--- Task to complete ---
Every line in the entries that holds "axis" should be identified and copied.

[Information Boundary: Start]

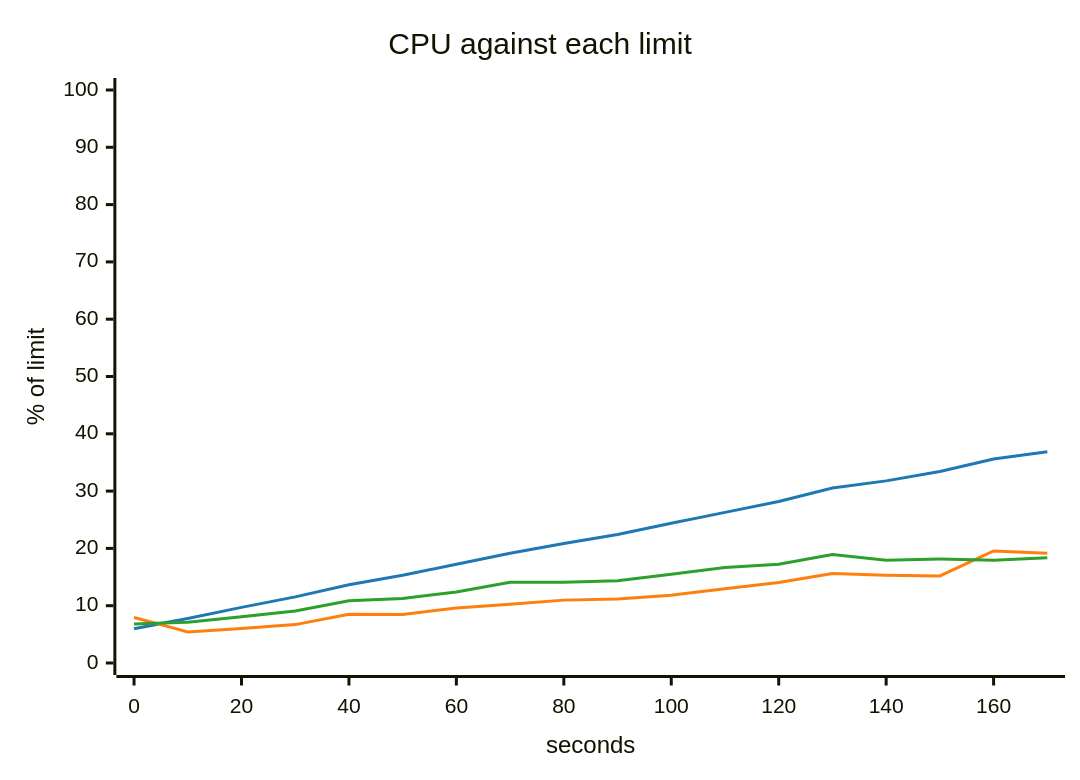
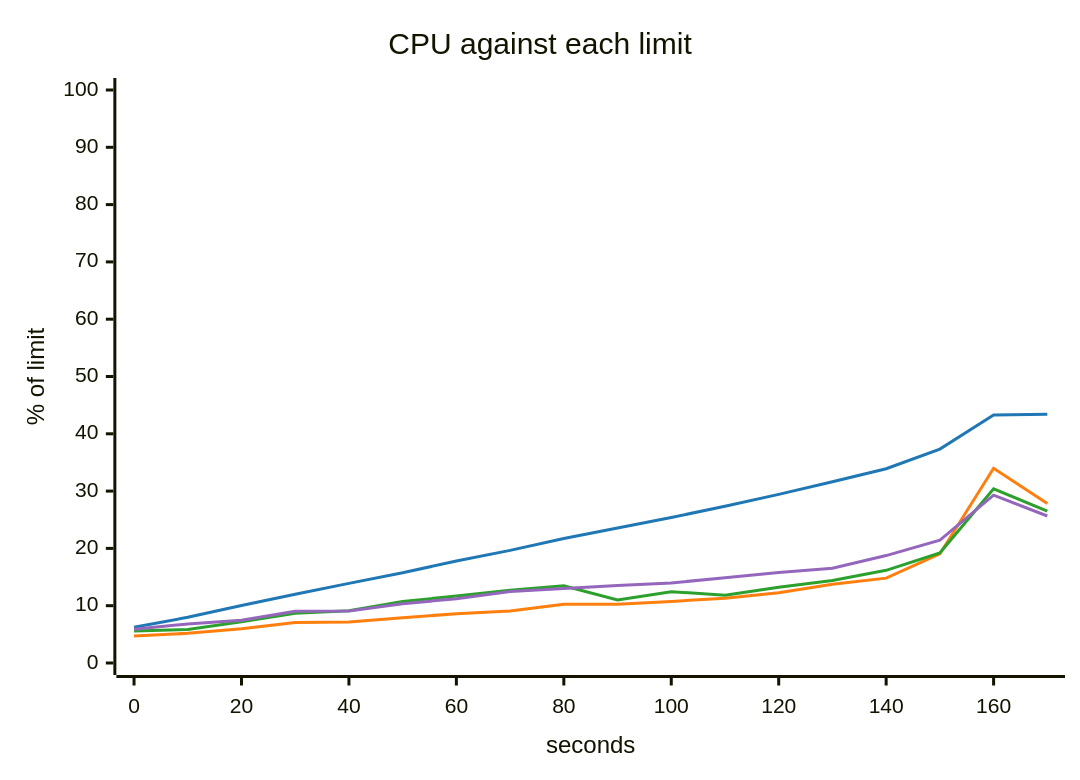
The fifth of 5 diagrams in scenarios/stale-orders/solutions/read-your-writes/report.md (akinfemi/load-lore), drawn with Mermaid before and after one commit. The commit also changed other lines of this file and 49 other files, not shown here.

````diff
--- a/scenarios/stale-orders/solutions/read-your-writes/report.md
+++ b/scenarios/stale-orders/solutions/read-your-writes/report.md
@@ -92,16 +94,17 @@
 ```mermaid
 ---
 config:
   themeVariables:
     xyChart:
       backgroundColor: "transparent"
-      plotColorPalette: "#1f77b4, #ff7f0e, #2ca02c"
+      plotColorPalette: "#1f77b4, #ff7f0e, #2ca02c, #9467bd"
 ---
 xychart-beta
     title "CPU against each limit"
     x-axis "seconds" 0 --> 170
     y-axis "% of limit" 0 --> 100
-    line [5.985, 7.776, 9.703, 11.542, 13.654, 15.319, 17.241, 19.153, 20.854, 22.419, 24.383, 26.289, 28.195, 30.524, 31.784, 33.426, 35.601, 36.874]
-    line [7.948, 5.425, 6.036, 6.7, 8.517, 8.471, 9.593, 10.239, 10.973, 11.152, 11.833, 12.947, 14.04, 15.622, 15.317, 15.203, 19.549, 19.152]
-    line [6.81, 7.121, 8.065, 9.063, 10.846, 11.267, 12.407, 14.082, 14.092, 14.339, 15.498, 16.654, 17.219, 18.933, 17.922, 18.133, 17.915, 18.388]
+    line [6.226, 7.97, 10.021, 12.006, 13.891, 15.735, 17.805, 19.651, 21.718, 23.558, 25.392, 27.37, 29.424, 31.618, 33.897, 37.334, 43.281, 43.414]
+    line [4.694, 5.18, 5.98, 7.069, 7.177, 7.89, 8.607, 9.081, 10.257, 10.268, 10.738, 11.318, 12.262, 13.728, 14.812, 19.047, 33.985, 27.819]
+    line [5.593, 5.866, 7.206, 8.664, 9.107, 10.716, 11.697, 12.709, 13.463, 10.997, 12.451, 11.811, 13.218, 14.405, 16.173, 19.225, 30.384, 26.487]
+    line [5.887, 6.809, 7.455, 9.038, 9.066, 10.351, 11.205, 12.497, 12.991, 13.542, 13.969, 14.879, 15.776, 16.55, 18.748, 21.427, 29.292, 25.657]
 ```
````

[Information Boundary: End]

--- Solution below ---
     x-axis "seconds" 0 --> 170
     y-axis "% of limit" 0 --> 100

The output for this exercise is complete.